━━━ Dataset ━━━

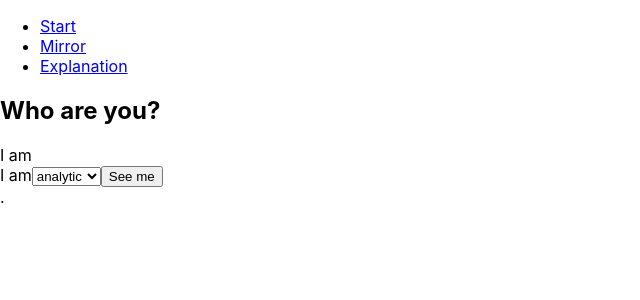
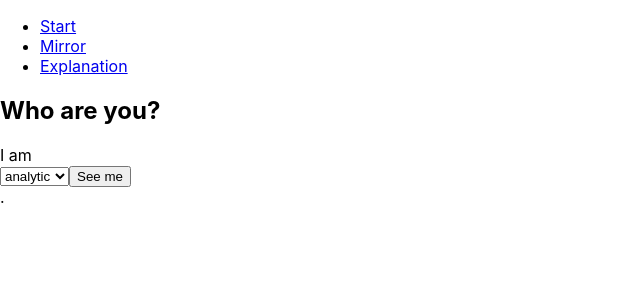
Before and after one commit to TransparencyTango/tangorithm, a React (Create React App) app in the folder frontend/: page / in a window 1280 px wide. Shown: the top 300 px of the page, without its empty margins (0-640 px from the left). Built offline with nearby package versions, Linux system fonts and the light colour scheme.

Commit message:
add dropdown menu and save selection

```diff
--- a/frontend/src/App.js
+++ b/frontend/src/App.js
@@ -12,14 +12,22 @@ class AppRouter extends Component {
   constructor() {
     super();
     this.state = {
-      person: "unknown"
+      person: "unknown",
+      //mentalStat: "unknown"
     }
+    this.stat = "unknown";
 
     this.receivePersonData = this.receivePersonData.bind(this);
+    this.setMentalStat = this.setMentalStat.bind(this);
   }
 
   receivePersonData = (personValue) => {
       this.setState({person: personValue});
+  }
+
+  setMentalStat = (mentalStat) => {
+        this.stat = mentalStat;
+        //this.setState({mentalStat: mentalStat});
   }
 
   render() {
@@ -40,7 +48,7 @@ class AppRouter extends Component {
             </ul>
           </nav>
 
-          <Route path="/" exact component={Start} />
+          <Route path="/" exact component={() => <Start setMentalStat={this.setMentalStat}/>} />
           <Route
                 path="/mirror"
                 component={() => <Mirror  person={this.state.person}/>}
--- a/frontend/src/startPage.js
+++ b/frontend/src/startPage.js
@@ -1,43 +1,50 @@
 import React from 'react';
+import {Redirect} from "react-router-dom";
 
-export const Start = (props) =>
-    <React.Fragment>
-        <h2>Who are you?</h2>
-        <div>I am </div>
-        <AskUserAttributes/>
-        <div>.</div>
-    </React.Fragment>;
+class Start extends React.Component {
 
-class AskUserAttributes extends React.Component {
     constructor(props) {
         super(props);
-    this.state = {value: 'analytic'};
+
+        this.state = {
+                mentalStat: 'analytic',
+                toMirror: false};
 
         this.handleChange = this.handleChange.bind(this);
         this.handleSubmit = this.handleSubmit.bind(this);
     }
 
     handleChange(event) {
-    this.setState({value: event.target.value});
+        this.setState({mentalStat: event.target.value});
     }
 
     handleSubmit(event) {
-    //alert('You are ' + this.state.value);
+        this.props.setMentalStat(event.target.value);
+        this.setState({toMirror: true});
         event.preventDefault();
     }
 
   render() {
+    if (this.state.toMirror) {
+        return (<Redirect to="mirror/" />);
+    }
+
     return (
+        <React.Fragment>
+            <h2>Who are you?</h2>
+            <div>I am </div>
             <form onSubmit={this.handleSubmit}>
                 <label>
-            I am
-            <select value={this.state.value} onChange={this.handleChange}>
+                    <select value={this.state.mentalStat} onChange={this.handleChange}>
                         <option value="analytic">analytic</option>
                         <option value="creative">creative</option>
                     </select>
                 </label>
                 <input type="submit" value="See me" />
             </form>
+            <div>.</div>
+        </React.Fragment>
     );
   }
 }
+export {Start};
```
Lines whose indentation alone changed are shown as unchanged.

━━━

With every picture removed, give the entries above again exactly.

Exercise response »
Before and after one commit to TransparencyTango/tangorithm, a React (Create React App) app in the folder frontend/: page / in a window 1280 px wide. Shown: the top 300 px of the page, without its empty margins (0-640 px from the left). Built offline with nearby package versions, Linux system fonts and the light colour scheme.

Commit message:
add dropdown menu and save selection

```diff
--- a/frontend/src/App.js
+++ b/frontend/src/App.js
@@ -12,14 +12,22 @@ class AppRouter extends Component {
   constructor() {
     super();
     this.state = {
-      person: "unknown"
+      person: "unknown",
+      //mentalStat: "unknown"
     }
+    this.stat = "unknown";
 
     this.receivePersonData = this.receivePersonData.bind(this);
+    this.setMentalStat = this.setMentalStat.bind(this);
   }
 
   receivePersonData = (personValue) => {
       this.setState({person: personValue});
+  }
+
+  setMentalStat = (mentalStat) => {
+        this.stat = mentalStat;
+        //this.setState({mentalStat: mentalStat});
   }
 
   render() {
@@ -40,7 +48,7 @@ class AppRouter extends Component {
             </ul>
           </nav>
 
-          <Route path="/" exact component={Start} />
+          <Route path="/" exact component={() => <Start setMentalStat={this.setMentalStat}/>} />
           <Route
                 path="/mirror"
                 component={() => <Mirror  person={this.state.person}/>}
--- a/frontend/src/startPage.js
+++ b/frontend/src/startPage.js
@@ -1,43 +1,50 @@
 import React from 'react';
+import {Redirect} from "react-router-dom";
 
-export const Start = (props) =>
-    <React.Fragment>
-        <h2>Who are you?</h2>
-        <div>I am </div>
-        <AskUserAttributes/>
-        <div>.</div>
-    </React.Fragment>;
+class Start extends React.Component {
 
-class AskUserAttributes extends React.Component {
     constructor(props) {
         super(props);
-    this.state = {value: 'analytic'};
+
+        this.state = {
+                mentalStat: 'analytic',
+                toMirror: false};
 
         this.handleChange = this.handleChange.bind(this);
         this.handleSubmit = this.handleSubmit.bind(this);
     }
 
     handleChange(event) {
-    this.setState({value: event.target.value});
+        this.setState({mentalStat: event.target.value});
     }
 
     handleSubmit(event) {
-    //alert('You are ' + this.state.value);
+        this.props.setMentalStat(event.target.value);
+        this.setState({toMirror: true});
         event.preventDefault();
     }
 
   render() {
+    if (this.state.toMirror) {
+        return (<Redirect to="mirror/" />);
+    }
+
     return (
+        <React.Fragment>
+            <h2>Who are you?</h2>
+            <div>I am </div>
             <form onSubmit={this.handleSubmit}>
                 <label>
-            I am
-            <select value={this.state.value} onChange={this.handleChange}>
+                    <select value={this.state.mentalStat} onChange={this.handleChange}>
                         <option value="analytic">analytic</option>
                         <option value="creative">creative</option>
                     </select>
                 </label>
                 <input type="submit" value="See me" />
             </form>
+            <div>.</div>
+        </React.Fragment>
     );
   }
 }
+export {Start};
```
Lines whose indentation alone changed are shown as unchanged.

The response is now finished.